The seasonally-adjusted Caixin/Markit Business Activity Index rose to 55 in May, from 44.4 in April. The rate of expansion was the steepest recorded since October 2010, which the survey attributed to the easing of lockdown measures. A reading above a neutral 50 level indicates economic expansion and below points to a contraction.

An improvement in client demand led to the first upturn in total new orders since the beginning of the year. The rate of expansion was the sharpest since September 2010 and faster than the historical average, according to the survey.

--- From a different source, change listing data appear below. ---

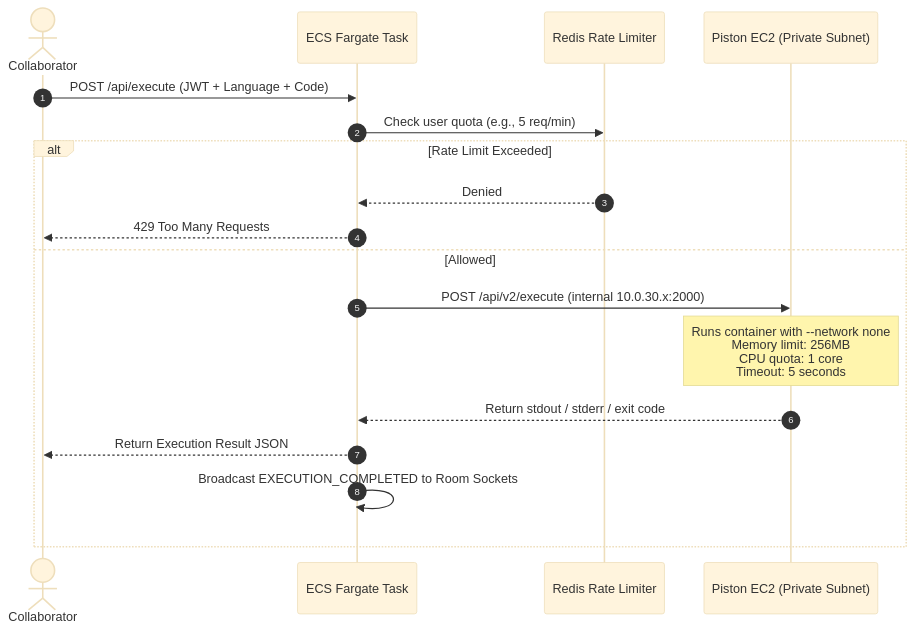
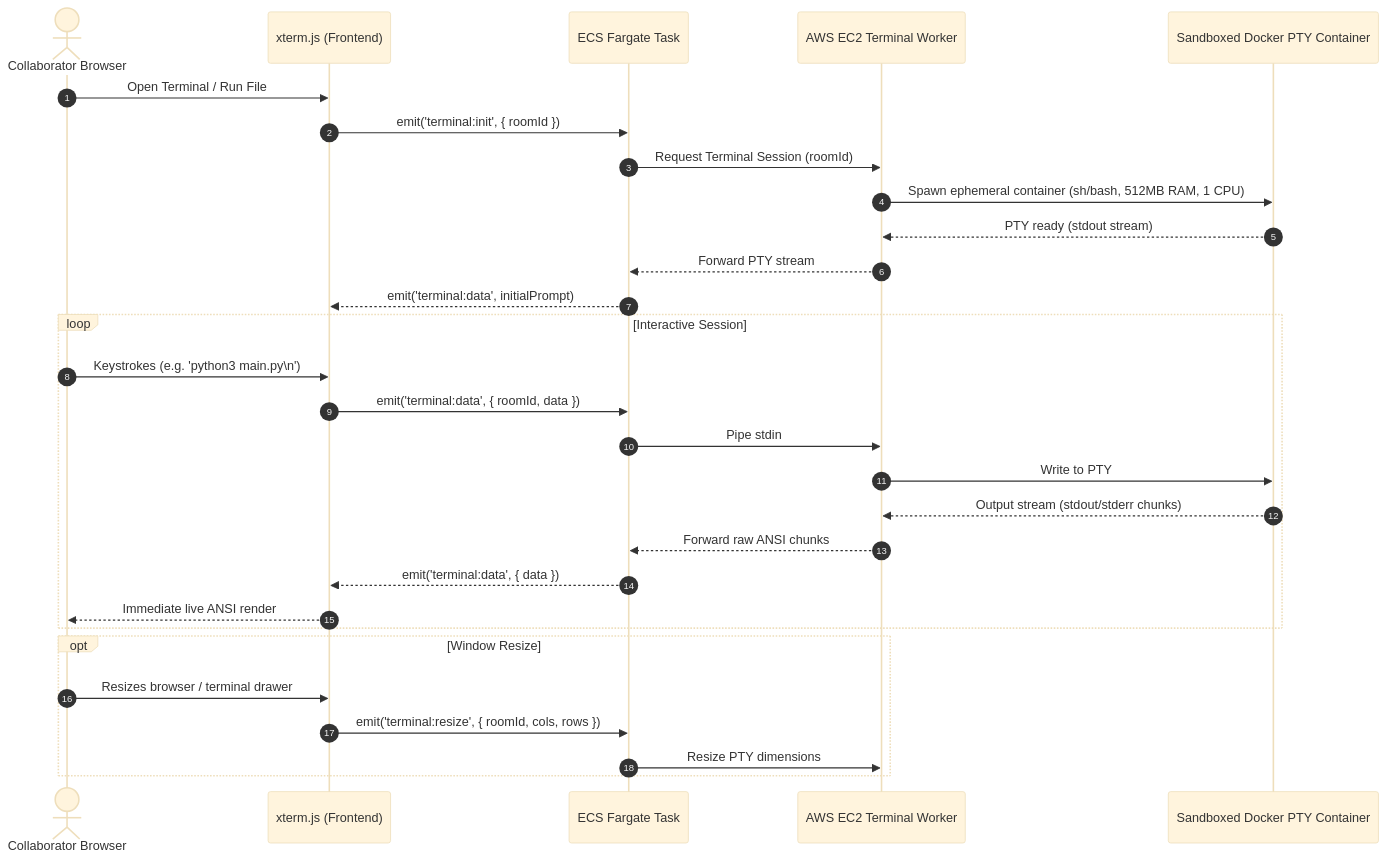
Before and after one commit to Suguda-Thakur-Marndi/CollabNet: the third of 3 diagrams in CollabNet-AWS-Plan.md, drawn with Mermaid (base theme). The commit also changed other lines of this file and 10 other files, not shown here.

````diff
--- a/CollabNet-AWS-Plan.md
+++ b/CollabNet-AWS-Plan.md
@@ -327,21 +327,34 @@
 ```mermaid
 sequenceDiagram
     autonumber
-    actor User as Collaborator
+    actor User as Collaborator Browser
+    participant Xterm as xterm.js (Frontend)
     participant Backend as ECS Fargate Task
-    participant RateLimiter as Redis Rate Limiter
-    participant Piston as Piston EC2 (Private Subnet)
+    participant Worker as AWS EC2 Terminal Worker
+    participant PTY as Sandboxed Docker PTY Container
 
-    User->>Backend: POST /api/execute (JWT + Language + Code)
-    Backend->>RateLimiter: Check user quota (e.g., 5 req/min)
-    alt Rate Limit Exceeded
-        RateLimiter-->>Backend: Denied
-        Backend-->>User: 429 Too Many Requests
-    else Allowed
-        Backend->>Piston: POST /api/v2/execute (internal 10.0.30.x:2000)
-        Note over Piston: Runs container with --network none<br/>Memory limit: 256MB<br/>CPU quota: 1 core<br/>Timeout: 5 seconds
-        Piston-->>Backend: Return stdout / stderr / exit code
-        Backend-->>User: Return Execution Result JSON
-        Backend->>Backend: Broadcast EXECUTION_COMPLETED to Room Sockets
+    User->>Xterm: Open Terminal / Run File
+    Xterm->>Backend: emit('terminal:init', { roomId })
+    Backend->>Worker: Request Terminal Session (roomId)
+    Worker->>PTY: Spawn ephemeral container (sh/bash, 512MB RAM, 1 CPU)
+    PTY-->>Worker: PTY ready (stdout stream)
+    Worker-->>Backend: Forward PTY stream
+    Backend-->>Xterm: emit('terminal:data', initialPrompt)
+    
+    loop Interactive Session
+        User->>Xterm: Keystrokes (e.g. 'python3 main.py\n')
+        Xterm->>Backend: emit('terminal:data', { roomId, data })
+        Backend->>Worker: Pipe stdin
+        Worker->>PTY: Write to PTY
+        PTY-->>Worker: Output stream (stdout/stderr chunks)
+        Worker-->>Backend: Forward raw ANSI chunks
+        Backend-->>Xterm: emit('terminal:data', { data })
+        Xterm-->>User: Immediate live ANSI render
+    end
+
+    opt Window Resize
+        User->>Xterm: Resizes browser / terminal drawer
+        Xterm->>Backend: emit('terminal:resize', { roomId, cols, rows })
+        Backend->>Worker: Resize PTY dimensions
     end
 ```
````
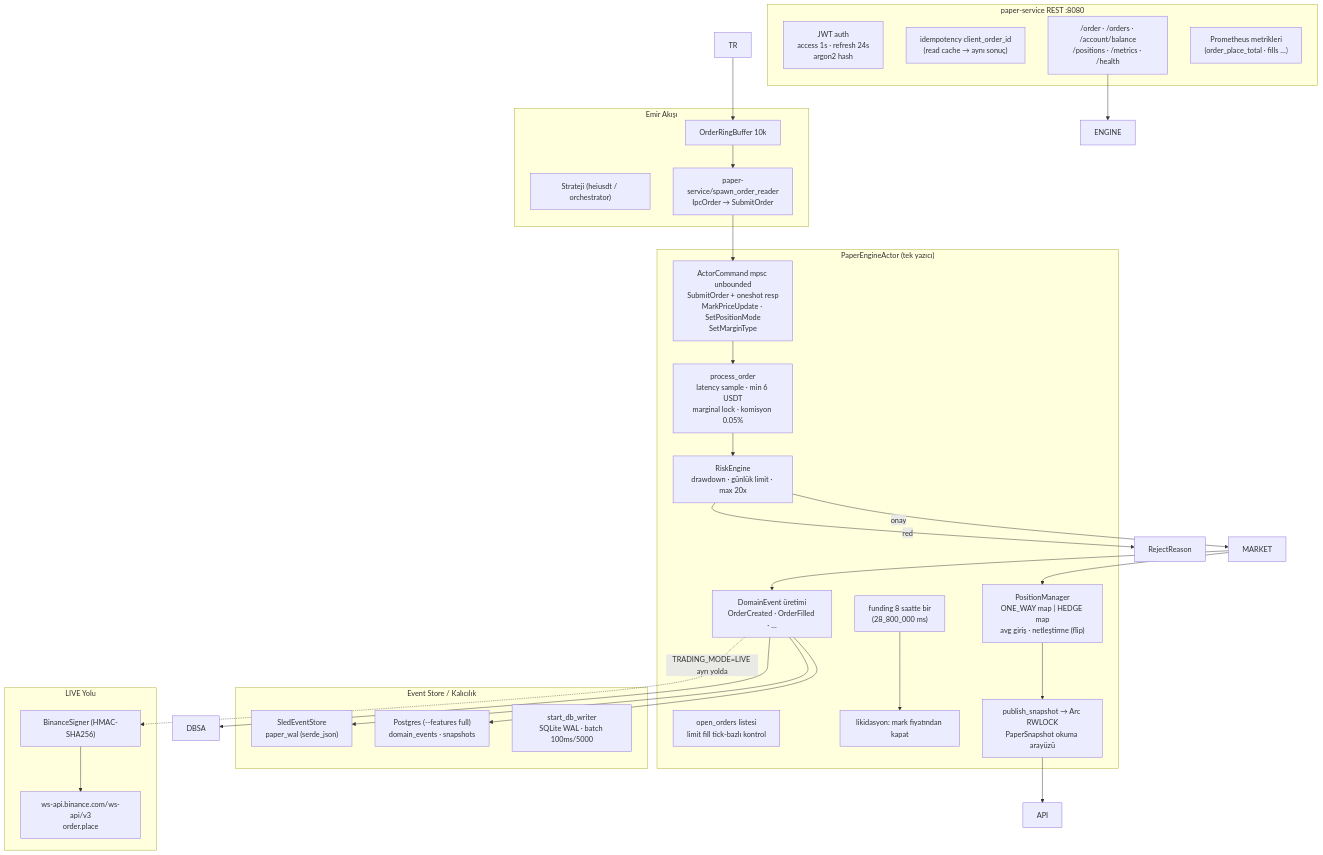
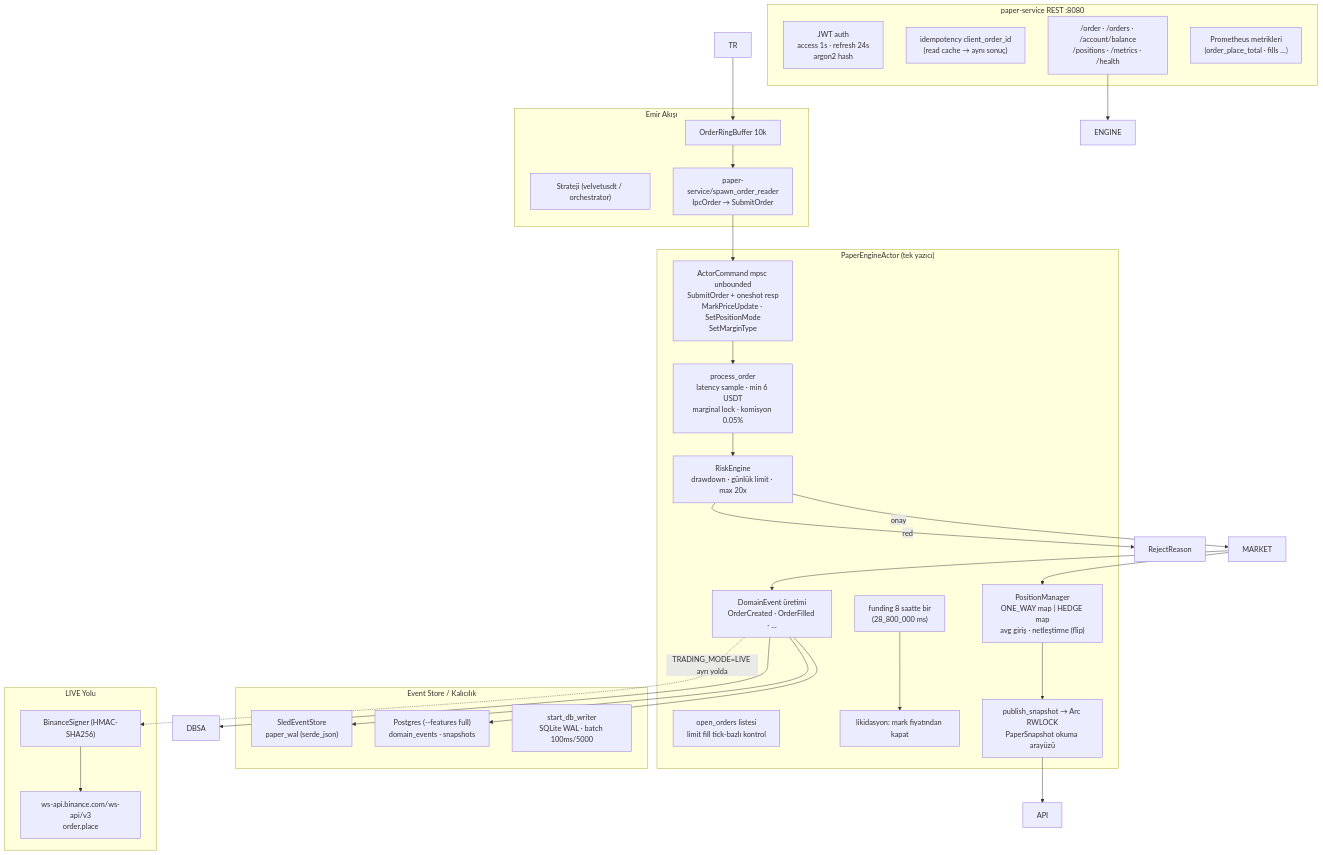
One commit to Quant-Trade-Lab-Community/cycle_finance_bot changed the diagram in docs/flowcharts/09_execution_paper.mmd. Above: the diagram before and after it, drawn with Mermaid. The commit also changed 52 other files, not shown here.

Commit message:
feat: tek zaman dilimi kırılım tespit algoritması (Q/F/C + acımasız kurallar), detect-ms aktif; HEIUSDT → VELVETUSDT (tüm repo); her saniye güncelleme

```diff
--- a/docs/flowcharts/09_execution_paper.mmd
+++ b/docs/flowcharts/09_execution_paper.mmd
@@ -1,54 +1,54 @@
 flowchart TB
     subgraph ORD_FLOW["Emir Akışı"]
-        STRAT["Strateji (heiusdt / orchestrator)"]
+        STRAT["Strateji (velvetusdt / orchestrator)"]
         OR_RING[OrderRingBuffer 10k]
         BRIDGE["paper-service/spawn_order_reader<br/>IpcOrder → SubmitOrder"]
     end
 
     subgraph ACTOR["PaperEngineActor (tek yazıcı)"]
         CMD["ActorCommand mpsc unbounded<br/>SubmitOrder + oneshot resp<br/>MarkPriceUpdate · SetPositionMode<br/>SetMarginType"]
         PROCESS["process_order<br/>latency sample · min 6 USDT<br/>marginal lock · komisyon 0.05%"]
         LIMIT["open_orders listesi<br/>limit fill tick-bazlı kontrol"]
         FUND["funding 8 saatte bir<br/>(28_800_000 ms)"]
         LIQ["likidasyon: mark fiyatından kapat"]
         POS["PositionManager<br/>ONE_WAY map | HEDGE map<br/>avg giriş · netleştirme (flip)"]
         RISK2["RiskEngine<br/>drawdown · günlük limit · max 20x"]
         SNAP["publish_snapshot → Arc RWLOCK<br/>PaperSnapshot okuma arayüzü"]
         EV["DomainEvent üretimi<br/>OrderCreated · OrderFilled · …"]
     end
 
     subgraph PERS["Event Store / Kalıcılık"]
         SLED["SledEventStore<br/>paper_wal (serde_json)"]
         PG["Postgres (--features full)<br/>domain_events · snapshots"]
         DBA["start_db_writer<br/>SQLite WAL · batch 100ms/5000"]
     end
 
     subgraph API2["paper-service REST :8080"]
         JWT["JWT auth<br/>access 1s · refresh 24s<br/>argon2 hash"]
         IDEM["idempotency client_order_id<br/>(read cache → aynı sonuç)"]
         ROUTES["/order · /orders · /account/balance<br/>/positions · /metrics · /health"]
         METR["Prometheus metrikleri<br/>(order_place_total · fills …)"]
     end
 
     TR --> OR_RING --> BRIDGE
     BRIDGE --> CMD
     CMD --> PROCESS
     PROCESS --> RISK2
     RISK2 -->|red| REJ[RejectReason]
     RISK2 -->|onay| MARKET
     MARKET --> POS --> SNAP
     MARKET --> EV
     FUND --> LIQ
     EV --> SLED
     EV --> PG
     EV --> DBSA
     SNAP --> API
     ROUTES --> ENGINE
 
     subgraph CANLI["LIVE Yolu"]
         SIGN["BinanceSigner (HMAC-SHA256)"]
         W["ws-api.binance.com/ws-api/v3<br/>order.place"]
     end
 
     EV -.->|TRADING_MODE=LIVE ayrı yolda| SIGN
     SIGN --> W
```
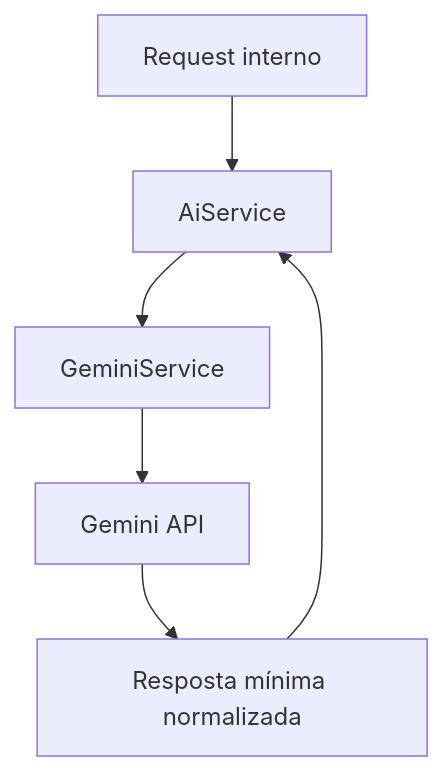
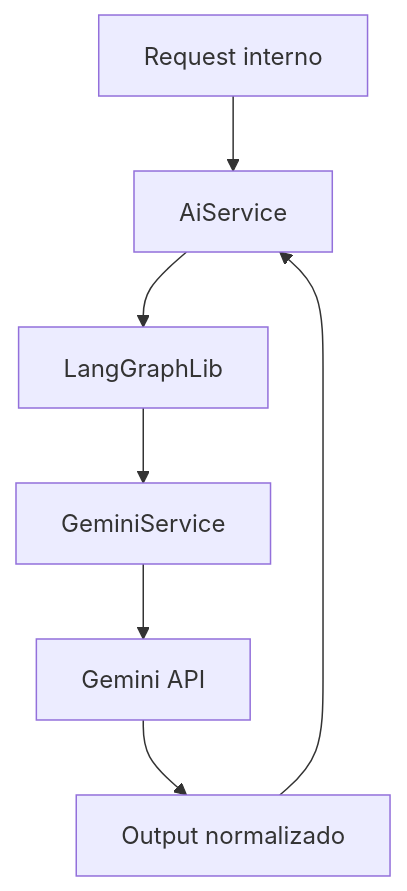
One commit to matheusdiamantino-betalent/questions-ai changed the diagram in PR 58 — Fase 2: Primeiro Consumo Funcional do Gemini no AI Service.md. Above: the diagram before and after it, drawn with Mermaid. The commit also changed other lines of this file, not shown here.

Commit message:
Update PR 58 — Fase 2: Primeiro Consumo Funcional do Gemini no AI Service.md

````diff
--- a/PR 58 — Fase 2: Primeiro Consumo Funcional do Gemini no AI Service.md
+++ b/PR 58 — Fase 2: Primeiro Consumo Funcional do Gemini no AI Service.md
@@ -88,8 +102,9 @@
 ```mermaid
 flowchart TD
     A[Request interno] --> B[AiService]
-    B --> C[GeminiService]
-    C --> D[Gemini API]
-    D --> E[Resposta mínima normalizada]
-    E --> B
+    B --> C[LangGraphLib]
+    C --> D[GeminiService]
+    D --> E[Gemini API]
+    E --> F[Output normalizado]
+    F --> B
 ```
````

Data indicated that the increase was largely supported by firmer domestic demand, as new export business continued to fall markedly in May. Firms said external demand was “weak amid the ongoing pandemic and subsequent public health measures” elsewhere in the world.

“Supply and demand both recovered quickly in the services sector,” Wang Zhe, a senior economist at Caixin Insight Group, which compiles the survey with IHS Markit, said.

“External demand remained sluggish, however, as the pandemic continued raging overseas.”

Service companies are optimistic about business prospects over the next 12 months as restrictions were gradually lifted and demand in the broader economy recovered, he added.

China, where the Covid-19 outbreak originated, had forced a strict lockdown to curb the spread of the disease. Restrictions on movement and the temporary closure of businesses led to a 6.8 per cent contraction in its economy at the end of the first quarter, the first since quarterly records began.

The Caixin China Composite Output Index – a weighted average of the Manufacturing Output Index and the Services Business Activity Index – also jumped to 54.5 in May from 47.6 in April, driven by a sharp rise in both the manufacturing and service sectors. The rate of growth was the quickest since January 2011.

Overall, new work also rose for the first time in four months. The rise was due to an increase in sales at services companies, as new orders declined slightly across the manufacturing sector.

Efforts to improve efficiency, however, led to a further fall in staffing. Employment trends remained subdued in both sectors amid signs of spare capacity.

“Employment in the services sector remained worrisome,” Mr Wang said. “Most companies in the survey expressed caution about expanding hiring, citing concerns over cutting cost and improving efficiency.”

Backlogs of work fell for the first time in a year. Average input costs fell slightly for the second month running, while efforts to attract new orders led to a further drop in output charges, according to the survey.